Nadal kept coming. In the Japanese’s next service game, the Spaniard set up another double break point with a backhand winner and Nishikori sent a forehand long to fall behind a break. The three-time Masters 1000 runner-up had a chance to break back in the following game when Nadal double-faulted at deuce, but he sent a backhand long.
As Nadal looked to serve out the set, Nishikori mounted one last charge, saving a set point at 40-30 with a well-timed net attack to force a deuce. It would not be enough, as the Japanese sent his return long to give the Spaniard a second chance and the world number one made no mistake, unleashing a series of massive forehands, wrapping up the set 6-3 with a forehand winner down the line after 56 minutes.
King of Clay cruises to crown
Once Nadal broke back in the opening set, Nishikori struggled to find any momentum as he was overwhelmed by the world number one. He nearly dug himself into an early hole when he dumped a backhand swinging volley into the net from the midcourt to give Nadal a break point in the opening game of the second set. Fortunately for Nishikori, the Spaniard sent his passing shot wide.
But Nadal was relentless.
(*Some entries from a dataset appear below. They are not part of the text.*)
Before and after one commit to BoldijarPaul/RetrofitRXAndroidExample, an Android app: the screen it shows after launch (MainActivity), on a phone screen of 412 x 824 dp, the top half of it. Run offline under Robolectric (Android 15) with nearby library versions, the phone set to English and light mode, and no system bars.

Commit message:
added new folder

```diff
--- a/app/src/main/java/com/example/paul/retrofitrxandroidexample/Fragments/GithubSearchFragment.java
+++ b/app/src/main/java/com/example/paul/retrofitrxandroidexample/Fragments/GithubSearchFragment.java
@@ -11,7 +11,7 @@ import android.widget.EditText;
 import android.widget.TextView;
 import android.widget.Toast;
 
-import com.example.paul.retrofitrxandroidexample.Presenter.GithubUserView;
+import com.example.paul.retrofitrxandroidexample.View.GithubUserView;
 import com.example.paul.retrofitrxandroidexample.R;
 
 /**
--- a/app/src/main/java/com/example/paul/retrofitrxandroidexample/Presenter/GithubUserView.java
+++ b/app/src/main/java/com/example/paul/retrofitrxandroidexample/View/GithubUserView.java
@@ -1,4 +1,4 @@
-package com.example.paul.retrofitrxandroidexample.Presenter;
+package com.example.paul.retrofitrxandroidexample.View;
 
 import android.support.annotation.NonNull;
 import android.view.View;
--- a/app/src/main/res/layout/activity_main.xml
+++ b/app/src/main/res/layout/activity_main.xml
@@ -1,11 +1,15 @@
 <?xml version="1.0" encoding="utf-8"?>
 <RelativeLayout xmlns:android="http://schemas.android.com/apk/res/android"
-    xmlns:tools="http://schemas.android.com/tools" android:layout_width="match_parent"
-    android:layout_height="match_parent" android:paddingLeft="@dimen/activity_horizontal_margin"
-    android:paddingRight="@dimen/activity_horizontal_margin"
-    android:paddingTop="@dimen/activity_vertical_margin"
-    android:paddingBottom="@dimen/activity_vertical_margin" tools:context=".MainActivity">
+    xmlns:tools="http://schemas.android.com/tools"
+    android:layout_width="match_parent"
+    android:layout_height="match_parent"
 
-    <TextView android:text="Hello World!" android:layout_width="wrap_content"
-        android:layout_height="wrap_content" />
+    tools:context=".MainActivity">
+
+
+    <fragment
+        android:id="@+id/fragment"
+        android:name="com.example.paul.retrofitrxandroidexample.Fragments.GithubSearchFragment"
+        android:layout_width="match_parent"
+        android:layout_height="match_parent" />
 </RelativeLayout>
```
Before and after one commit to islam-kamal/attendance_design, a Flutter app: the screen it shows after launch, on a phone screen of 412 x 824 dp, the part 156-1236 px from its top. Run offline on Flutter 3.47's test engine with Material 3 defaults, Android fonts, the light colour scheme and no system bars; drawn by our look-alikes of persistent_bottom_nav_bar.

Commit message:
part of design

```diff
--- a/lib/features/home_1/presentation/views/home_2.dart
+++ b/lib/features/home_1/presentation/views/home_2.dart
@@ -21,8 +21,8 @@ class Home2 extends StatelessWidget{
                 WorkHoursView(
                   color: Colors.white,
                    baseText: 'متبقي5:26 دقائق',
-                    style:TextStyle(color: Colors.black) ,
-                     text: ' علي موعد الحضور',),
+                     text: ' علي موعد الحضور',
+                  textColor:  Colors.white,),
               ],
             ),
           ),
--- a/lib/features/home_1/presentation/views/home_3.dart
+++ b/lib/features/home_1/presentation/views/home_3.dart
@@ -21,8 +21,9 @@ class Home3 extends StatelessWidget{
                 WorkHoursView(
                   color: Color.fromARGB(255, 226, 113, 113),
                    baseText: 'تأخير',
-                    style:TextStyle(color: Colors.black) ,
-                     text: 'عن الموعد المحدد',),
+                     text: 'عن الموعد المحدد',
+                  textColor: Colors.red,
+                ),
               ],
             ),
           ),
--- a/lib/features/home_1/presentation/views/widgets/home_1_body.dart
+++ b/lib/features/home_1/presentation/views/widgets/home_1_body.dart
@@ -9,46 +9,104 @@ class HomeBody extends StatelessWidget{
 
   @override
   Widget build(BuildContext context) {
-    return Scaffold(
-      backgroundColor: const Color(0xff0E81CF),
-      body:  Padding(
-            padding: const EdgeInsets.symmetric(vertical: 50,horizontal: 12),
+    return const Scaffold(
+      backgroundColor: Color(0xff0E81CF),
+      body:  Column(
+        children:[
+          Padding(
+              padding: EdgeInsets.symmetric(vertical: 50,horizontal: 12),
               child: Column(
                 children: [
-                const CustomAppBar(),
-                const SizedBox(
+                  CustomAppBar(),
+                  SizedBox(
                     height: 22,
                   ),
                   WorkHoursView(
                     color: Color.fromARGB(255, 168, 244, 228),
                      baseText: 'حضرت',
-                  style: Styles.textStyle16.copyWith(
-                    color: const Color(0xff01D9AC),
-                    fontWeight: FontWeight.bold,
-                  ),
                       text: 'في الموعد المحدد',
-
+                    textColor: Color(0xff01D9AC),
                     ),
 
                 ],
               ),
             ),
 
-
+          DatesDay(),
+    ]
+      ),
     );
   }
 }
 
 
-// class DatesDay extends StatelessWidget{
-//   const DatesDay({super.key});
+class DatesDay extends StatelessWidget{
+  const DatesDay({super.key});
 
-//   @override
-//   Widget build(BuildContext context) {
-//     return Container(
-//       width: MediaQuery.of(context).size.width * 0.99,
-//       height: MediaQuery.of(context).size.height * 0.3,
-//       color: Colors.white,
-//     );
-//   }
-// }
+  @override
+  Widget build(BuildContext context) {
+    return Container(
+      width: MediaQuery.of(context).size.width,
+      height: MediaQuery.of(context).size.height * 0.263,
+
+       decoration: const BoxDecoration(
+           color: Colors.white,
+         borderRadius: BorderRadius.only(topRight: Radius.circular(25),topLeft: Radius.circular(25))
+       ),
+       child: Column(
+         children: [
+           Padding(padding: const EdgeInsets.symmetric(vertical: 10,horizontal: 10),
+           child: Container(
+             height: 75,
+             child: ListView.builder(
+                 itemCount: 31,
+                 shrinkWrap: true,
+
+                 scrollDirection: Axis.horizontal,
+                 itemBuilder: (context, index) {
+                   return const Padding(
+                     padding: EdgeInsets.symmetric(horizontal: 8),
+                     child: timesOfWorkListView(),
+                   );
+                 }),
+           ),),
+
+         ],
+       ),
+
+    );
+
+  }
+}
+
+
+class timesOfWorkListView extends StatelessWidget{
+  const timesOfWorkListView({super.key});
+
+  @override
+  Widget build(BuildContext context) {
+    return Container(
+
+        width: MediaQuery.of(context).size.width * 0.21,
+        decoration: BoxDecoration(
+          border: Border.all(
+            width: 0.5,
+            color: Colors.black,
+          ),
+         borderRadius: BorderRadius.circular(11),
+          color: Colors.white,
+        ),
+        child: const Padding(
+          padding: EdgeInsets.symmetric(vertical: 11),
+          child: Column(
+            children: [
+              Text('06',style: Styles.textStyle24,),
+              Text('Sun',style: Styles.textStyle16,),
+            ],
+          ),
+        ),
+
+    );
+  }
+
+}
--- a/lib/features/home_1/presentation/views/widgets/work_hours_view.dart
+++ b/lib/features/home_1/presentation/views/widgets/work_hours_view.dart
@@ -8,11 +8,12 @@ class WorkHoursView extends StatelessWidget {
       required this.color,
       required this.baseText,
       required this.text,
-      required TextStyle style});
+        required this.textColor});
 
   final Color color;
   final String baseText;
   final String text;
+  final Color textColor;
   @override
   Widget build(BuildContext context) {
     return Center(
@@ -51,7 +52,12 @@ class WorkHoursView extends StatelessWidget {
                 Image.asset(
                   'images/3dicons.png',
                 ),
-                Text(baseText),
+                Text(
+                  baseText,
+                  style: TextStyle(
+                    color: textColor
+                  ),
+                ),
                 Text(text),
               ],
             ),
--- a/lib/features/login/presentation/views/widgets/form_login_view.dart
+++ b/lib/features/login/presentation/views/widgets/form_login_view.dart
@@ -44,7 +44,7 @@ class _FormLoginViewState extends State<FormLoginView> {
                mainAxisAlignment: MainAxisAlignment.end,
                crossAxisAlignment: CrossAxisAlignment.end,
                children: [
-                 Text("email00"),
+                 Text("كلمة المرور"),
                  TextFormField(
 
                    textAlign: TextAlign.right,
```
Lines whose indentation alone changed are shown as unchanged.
In his next return game, the Spaniard reminded everyone why he has won this title ten times already, smacking back-to-back clean return winners from 15-30, the second of which only barely catching the line and needing a review that Nishikori disagreed with, to secure an early break in the second set.
The King of Clay was rolling now, bludgeoning Nishikori into submission. The Japanese simply could not keep up, giving in to the Nadal onslaught with a series of errors. A game after being broken, Nishikori gave away the double break with an error-filled game. The Spaniard would hold for a 5-1 lead.
The Japanese would not capitulate to Nadal, holding to force the Spaniard to serve out the title. But the most dominant clay court player in history was happy to oblige, holding to 15 to win his record-breaking 11th crown in Monte Carlo, wrapping up the match with a backhand winner.
By the numbers
Nadal was better in pretty much every way, pummeling 20 winners, 13 off his forehand wing, going an impressive 12 for 17 at the net, and winning 74 percent of his first serve points. Nadal did commit two more unforced errors than Nishikori, 21 to 19, but the Japanese could only muster 12 winners.
As if Nadal’s return of serve wasn’t tough enough, Nishikori did himself few favours by only putting 52 percent of his first serves in play. That was costly as Nadal took full advantage of second serves, winning 50 percent of those points. Nishikori, who was contesting his first final in over a year, falls to 0-4 in Masters 1000 finals and 11-12 in overall finals.
The win is Nadal’s 11th at the Monte-Carlo Rolex Masters, the most by any man at a single tournament. Nadal did not lose a set at the tournament, the fifth time he has won Monte Carlo without dropping a set. The Spaniard only lost 21 games in total in five matches, only once losing more than three in a set. He has won 36 straight sets on clay dating back to last season.
The win is Nadal’s 76th title overall, moving him to within one title of tying John McEnroe for fourth on the all-time list. It is his record-extending 54th clay-court title.
The title is Nadal’s 31st Masters 1000 title overall, breaking a tie with Novak Djokovic for the most Masters 1000 titles. The win also confirms that Nadal will remain at the top of the rankings for at least another week, which will give him 171 weeks overall, moving him into sole possession of sixth place on the all-time list ahead of John McEnroe.